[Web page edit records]
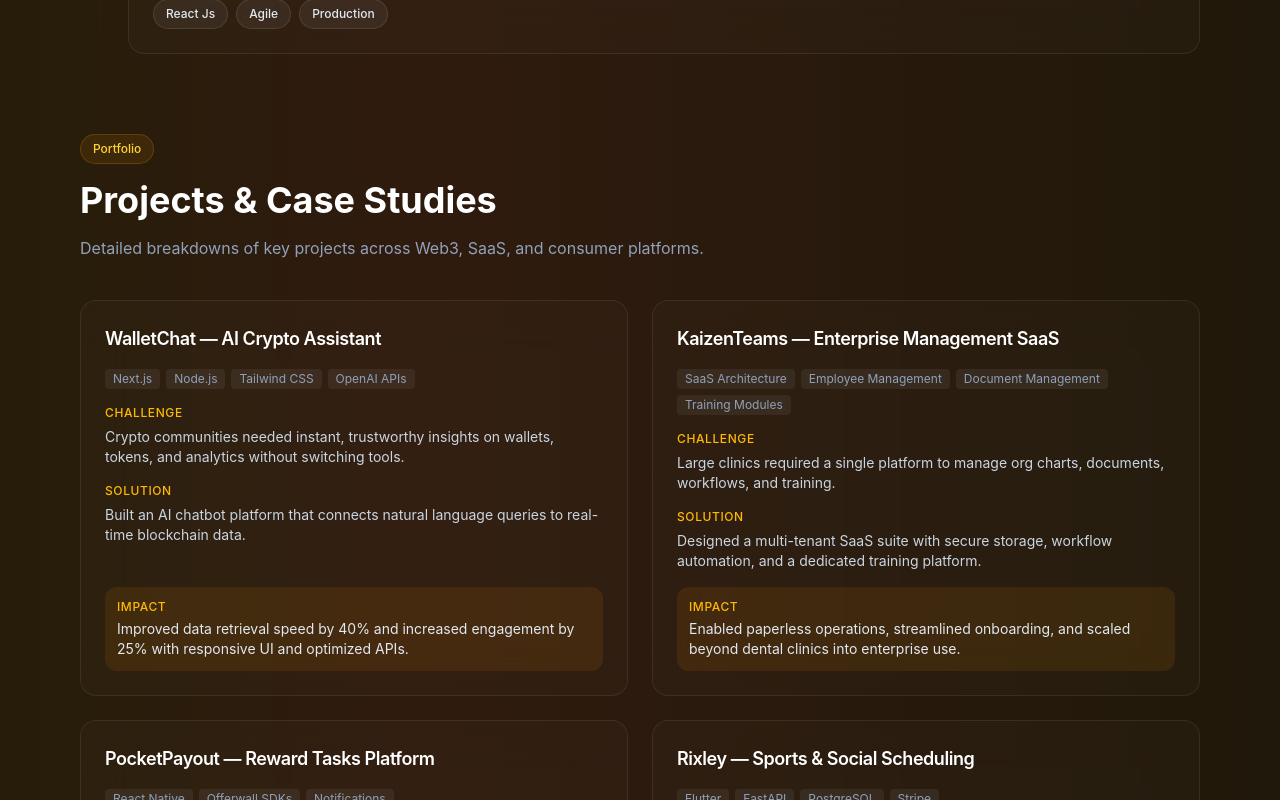
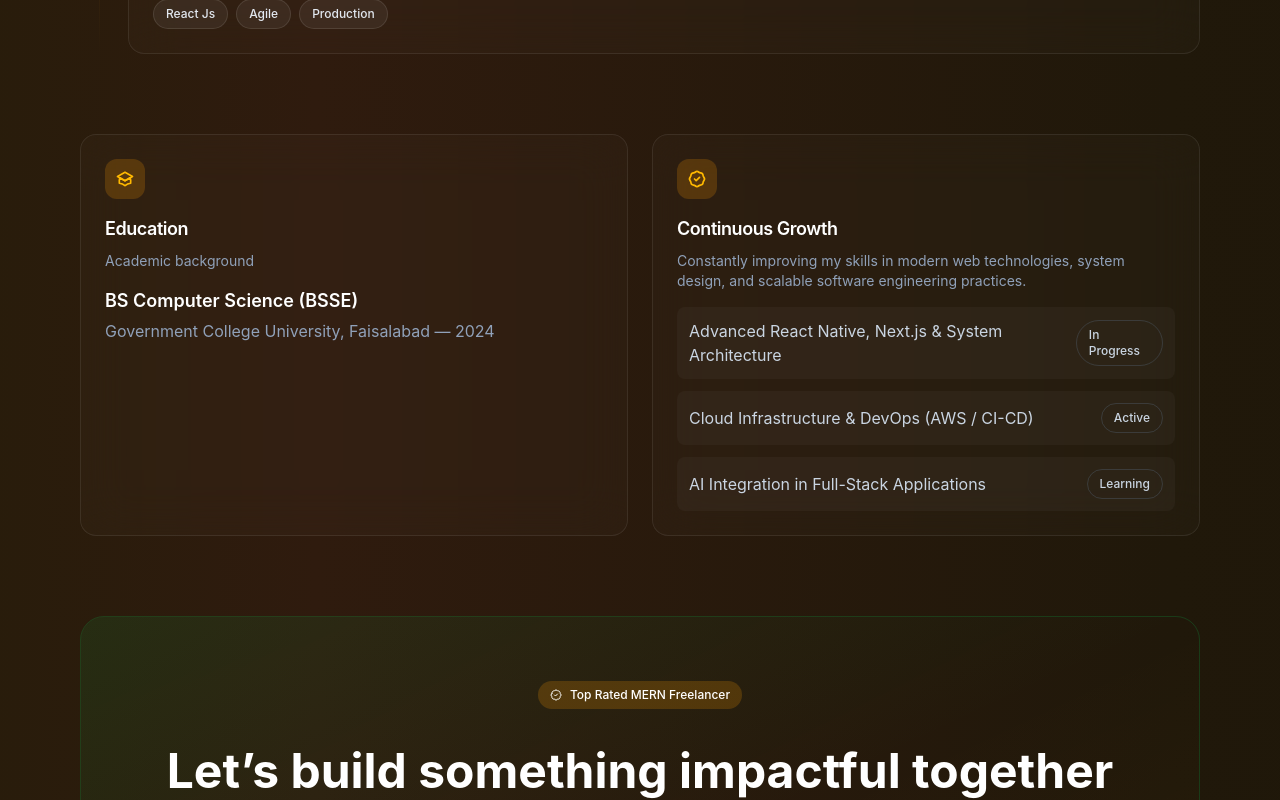
Before and after one commit to MuhammadAslanAshraf/personal-portfolio, a React (Vite) app: page / in a window 1280 px wide. Shown: the part 4100-4900 px from the top of the page. Built offline with nearby package versions, Linux system fonts and the light colour scheme.

Commit message:
set the path and comment the code

```diff
--- a/src/App.jsx
+++ b/src/App.jsx
@@ -8,7 +8,7 @@ import About from './components/home/About'
 import Footer from './components/layout/Footer'
 import Aslan from './components/skills/aslan'
 import SkillsAll from './components/skills/SkillsAll'
-import ExpirenceCard from './components/Expirence/ExpirenceCard.jsx'
+import ExpirenceCard from './components/expirence/ExpirenceCard.jsx'
 import Projects from './components/projects/Projects'
 import Educations from './components/edu/Educations'
 import TopRatedFreelancer from './components/hire/TopRatedFreelancer'
@@ -26,7 +26,7 @@ function App() {
   <Aslan/>
   <SkillsAll />
   <ExpirenceCard/>
-  <Projects/>
+  {/* <Projects/> */}
   <Educations/>
   <TopRatedFreelancer/>
   </div>
```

* **Required work**:
Could every line above be set down exactly, with the pictures omitted?

* **Solution for this task**:
Before and after one commit to MuhammadAslanAshraf/personal-portfolio, a React (Vite) app: page / in a window 1280 px wide. Shown: the part 4100-4900 px from the top of the page. Built offline with nearby package versions, Linux system fonts and the light colour scheme.

Commit message:
set the path and comment the code

```diff
--- a/src/App.jsx
+++ b/src/App.jsx
@@ -8,7 +8,7 @@ import About from './components/home/About'
 import Footer from './components/layout/Footer'
 import Aslan from './components/skills/aslan'
 import SkillsAll from './components/skills/SkillsAll'
-import ExpirenceCard from './components/Expirence/ExpirenceCard.jsx'
+import ExpirenceCard from './components/expirence/ExpirenceCard.jsx'
 import Projects from './components/projects/Projects'
 import Educations from './components/edu/Educations'
 import TopRatedFreelancer from './components/hire/TopRatedFreelancer'
@@ -26,7 +26,7 @@ function App() {
   <Aslan/>
   <SkillsAll />
   <ExpirenceCard/>
-  <Projects/>
+  {/* <Projects/> */}
   <Educations/>
   <TopRatedFreelancer/>
   </div>
```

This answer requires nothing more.